No pretence of prerogative, royal power, necessity or danger, doth or can make it good.
…The common law in England sets a freedom in the subjects in respects of their
persons, and gives them a true property in their goods and estates, so that without their
consent—that is to say their private, actual consent, or in parliament — it cannot be
taken from them.
Where Mr Holborne (one of Hampden’s lawyers) supposed a fundamental policy
…that in case the monarch of England should be inclined to extract from his subjects at
his pleasure, he should be restrained, for that he could have nothing from them, but
upon a common consent in Parliament. He is utterly mistaken herein… the law knows
no such king-yoking policy. The law is of itself an old and trusty of the King’s; it is his
instrument or means which he useth to govern his people by… the King of mere right
ought to have, and the people of mere duty are bound to yield unto the King, supply
for the defence of the kingdom. And when the Parliament itself doth grant supply in
that case, it is not merely a benevolence of the people, but therein they do an act of
justice and duty to the King.
The authority of a king is the keystone which closeth up the arch of order and government,
which contains each part in due relation to the whole; and which, once shaken…all the frame
falls together in a confused heap of foundation and battlement, of strength and beauty.
- BookbinderLv 74 years agoFavorite Answer
1. It can not be justified by quoting prerogative, royal power, necessity or danger. The English common law gives the subjects a certain liberty as far as their persons are concerned, and gives them a real right of ownership of their goods, houses and lands, so that it cannot be taken from them without their consent, neither private, actual, nor in parliament.

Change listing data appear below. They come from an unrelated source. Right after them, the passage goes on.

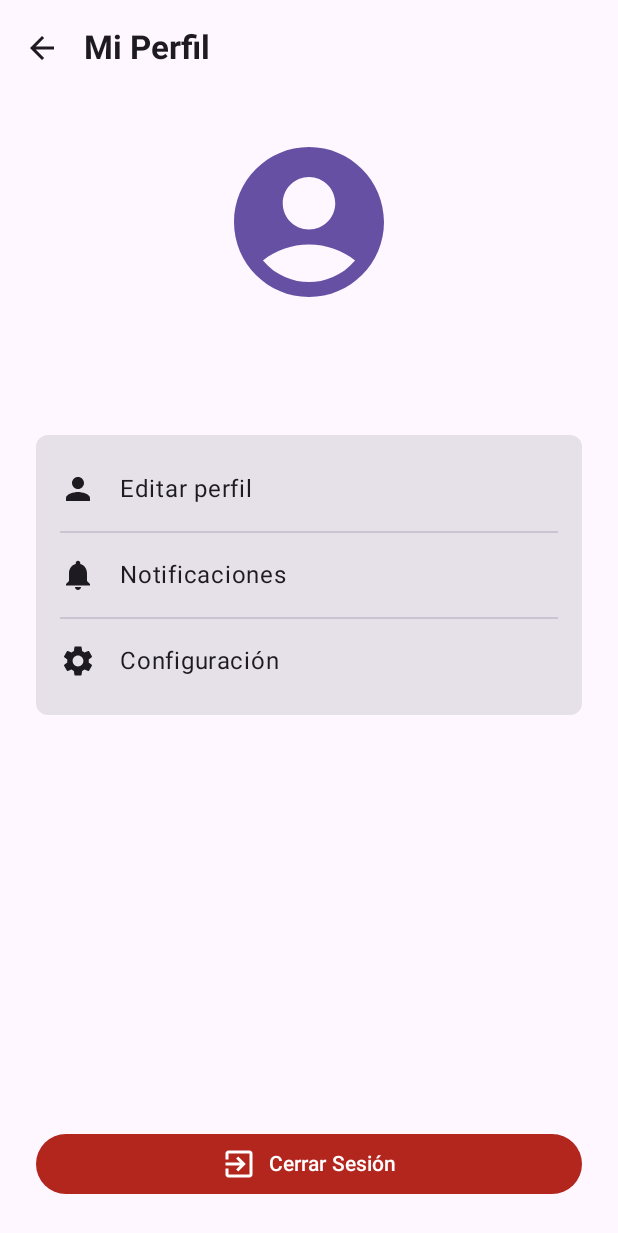
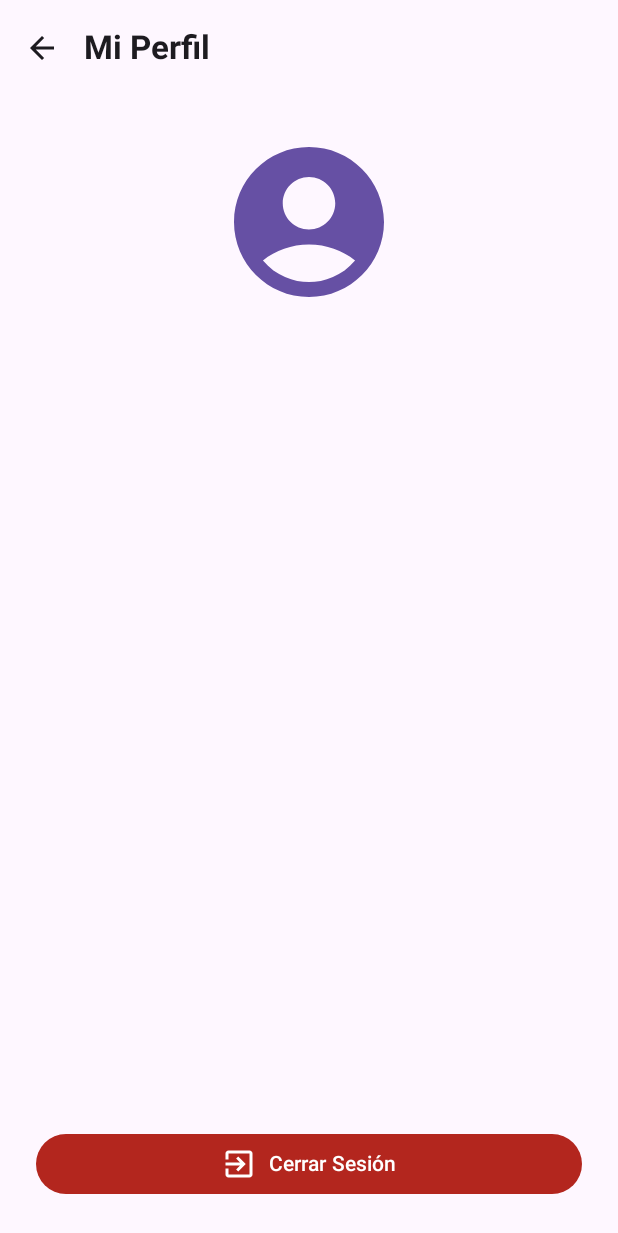
Before and after one commit to Freddy-MuQui/SERVISALE, an Android app built with Jetpack Compose: the PerfilScreen screen opened through its navigation route, on a phone screen of 412 x 824 dp. Shown: the top 1233 px of the screen. Run offline under Robolectric (Android 15) with nearby library versions, the phone set to English and light mode, and no system bars; our stand-ins replace Room's generated code.

Commit message:
detalles finales

```diff
--- a/app/src/main/java/cl/duoc/basico/ui/screens/PerfilScreen.kt
+++ b/app/src/main/java/cl/duoc/basico/ui/screens/PerfilScreen.kt
@@ -36,15 +36,6 @@ fun PerfilScreen(
             Spacer(modifier = Modifier.height(24.dp))
             Text(usuarioEmail, style = MaterialTheme.typography.titleLarge)
             Spacer(modifier = Modifier.height(32.dp))
-            Card(modifier = Modifier.fillMaxWidth()) {
-                Column(modifier = Modifier.padding(16.dp)) {
-                    ProfileMenuItem(Icons.Default.Person, "Editar perfil", onClick = { /* TODO: navegación futura */ })
-                    Divider(modifier = Modifier.padding(vertical = 8.dp))
-                    ProfileMenuItem(Icons.Default.Notifications, "Notificaciones", onClick = { /* TODO: navegación futura */ })
-                    Divider(modifier = Modifier.padding(vertical = 8.dp))
-                    ProfileMenuItem(Icons.Default.Settings, "Configuración", onClick = { /* TODO: navegación futura */ })
-                }
-            }
             Spacer(modifier = Modifier.weight(1f))
             Button(
                 onClick = onLogout,
```
Also changed, not shown: app/src/main/res/mipmap-hdpi/ic_launcher.png (added), app/src/main/res/mipmap-mdpi/ic_launcher.png (added), app/src/main/res/mipmap-xhdpi/ic_launcher.png (added), app/src/main/res/mipmap-xxhdpi/ic_launcher.png (added), app/src/main/res/mipmap-xxxhdpi/ic_launcher.png (added).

2. Mr. Holborne (one of Hampden's lawyers) has assumed the existence of a basic principle, which is that if the monarch of England should wish to impose levies and taxes upon his subjects, as and when he pleased, he should be prevented from doing that, because he would not be entitled to take anything from them unless it should be agreed by Parliament. He is quite mistaken in that, because the law does not recognise such a restrictive policy for kings. The law is itself an old and trusted instrument of the King's, and he uses it to govern his people. The King ought to have, simply because he is the King, supplies for the defence of the kingdom, and the people have an obligation to provide him with such supplies. And when Parliament itself
grants such supplies, it is not done merely because the people are feeling benevolent towards the King, but it is done because it is the King's right and it is their duty to do that.
3. The authority of a king is the keystone that holds government and orderly life together, and which keeps everything in its place, and which - if it were to be loosened - would cause the whole structure to collapse in disorder.
- 4 years ago
Basically the text is just about limited the power of parliament